Asia’s finance chiefs are set to approve substantial resource hikes for the the Asian Development Fund as well as the region’s quasi-monetary fund, the so-called Chiang Mai Initative Multilateralized
Asian leaders are pulling together billions of dollars of financial resources as part of a strategy to insulate the region from the fallout from the economic downturn and financial crisis in the West.
The ADB is poised to win approval at this weeks meetings for its concessional facility, the Asian Development Fund (ADF), which is expected to exceed $12 billion or an increase of least 6% on the previous replenishment.
Meanwhile finance ministers and central bank chiefs from the ASEAN+3 countries are expected to announce today a doubling of resources to $240 billion for Asias quasi-monetary fund, the Chiang Mai Initiative Multilateralized (CMIM), at a meeting chaired by Cambodian finance minister Keat Chhon on the sidelines of the ADB gathering.
ABD president Haruhiko Kuroda said the boost to the ADF combined with a major capital increase several years ago, meant the bank had sufficient financial resources overall to face the challenges confronting Asia.
In addition to the boost in CMIM finances, the amount of money it can lend to without members needing an IMF programme is likely to be increased from 20% to 30%, Kuroda said.
This is because of the CMIMs enhanced economic surveillance capability via the Asian Monitoring Regional Office (AMRO) in Singapore.
Kuroda said he did not envisage International Monetary Fund or CMIM resources being needed anytime soon. The Asian financial system at this moment is much safer and more robust than in the past Asian economies are growing very fast despite the global economic slowdown, he said
On the expansion of the ADBs own financial resources which governors are set to discuss in Manila this week, Kuroda expressed the hope that soon we can announce the final results of ADF 11 negotiations.
I expect that ADF 11 will have significantly larger resources than ADF 10 which were [around] $11.3 billion, he said. ADF 11 will be $12 billion or even slightly more, which is a significant increase. Given the difficult economic and fiscal situation in many traditional donor countries this is great success.
Not only European countries but also the US, and Japan have quite serious fiscal problems and given this situation we highly appreciate [their contributions], he said.
Emerging economies have shown willingness to contribute more to the ADF but these contributions remain relatively small by comparison with the enormous contributions of traditional donors - Japan, US, Canada and Europe - he said.
In the long run this position might change but at this moment many emerging donors are still middle income countries and this constrains their ability to contribute more to ADF yet, he added.
US banks have their own problems to deal with while Japanese banks are cautious given the stiffer capital requirements under the Base III regime, he suggested.
Meanwhile Naoyuki Shinohara, deputy managing director of the IMF, said he was confident the fund could work with the CMIM. He said the IMF and the CMIM could play a complementary role in crisis provision but noted that cooperation between the IMF and European countries was not always smooth.

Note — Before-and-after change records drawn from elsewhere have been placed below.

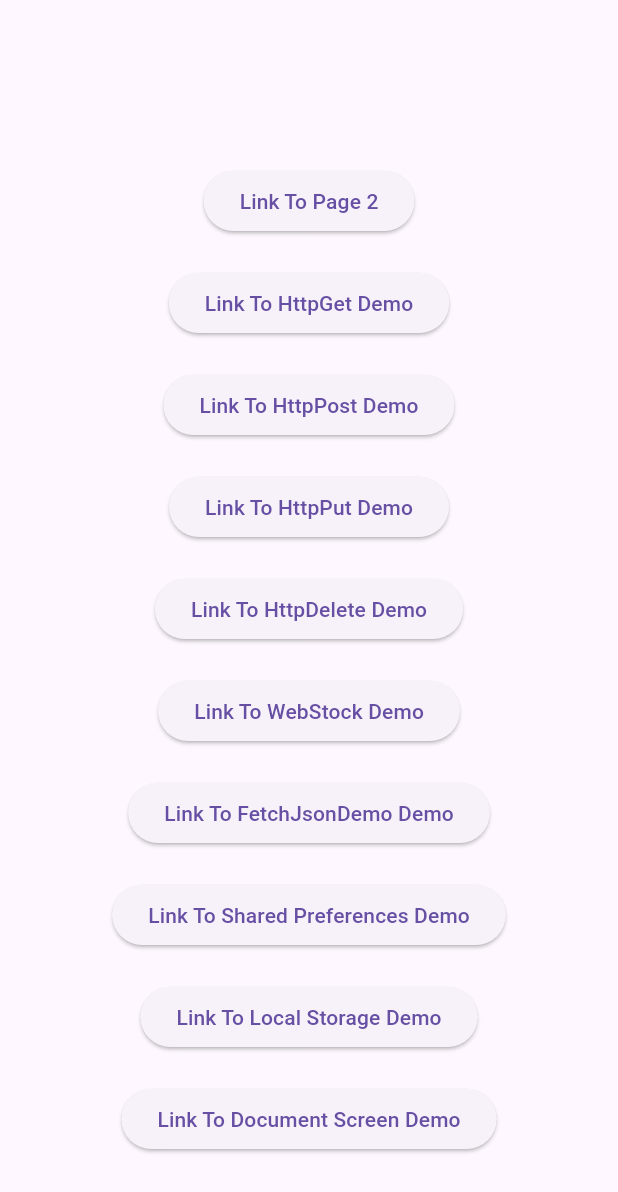
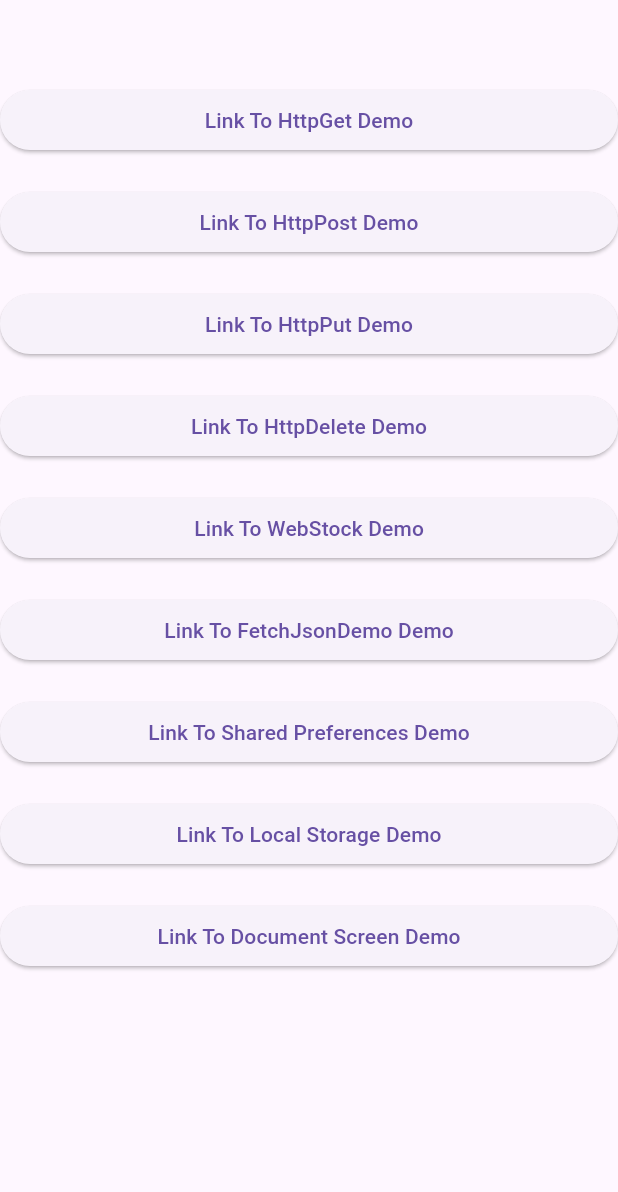
Before and after one commit to dididada8/my_flutter_demo, a Flutter app: the screen it shows after launch, on a phone screen of 412 x 824 dp. Shown: the top 1192 px of the screen. Run offline on Flutter 3.47's test engine with Material 3 defaults, Android fonts, the phone set to English and light mode, and no system bars; our stand-ins replace shared_preferences.

Commit message:
init project

```diff
--- a/lib/home.dart
+++ b/lib/home.dart
@@ -20,16 +20,8 @@ class Home extends StatelessWidget {
     return Scaffold(
       appBar: AppBar(),
       body: Center(
-        child: Column(
-          mainAxisAlignment: MainAxisAlignment.center,
+        child:ListView(
           children: [
-            ElevatedButton(
-              onPressed: () {
-                Navigator.of(context).push(createRoute(const Page2()));
-              },
-              child: const Text('Link To Page 2'),
-            ),
-            const SizedBox(height: 20),
             ElevatedButton(
               onPressed: () {
                 Navigator.of(context).push(createRoute(const HttpGetDemo()));
```
Also changed, not shown: lib/main.dart (+22 -0 lines).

Sometimes there are conflicts of interest and differences of opinions. We have made efforts to smooth out those differences and I believe we have been successful, he said.
The same applies to the situation in Asia. If a crisis is significant and if it has spillovers into other countries I think there is big room for the IMF and the CMIM to work together.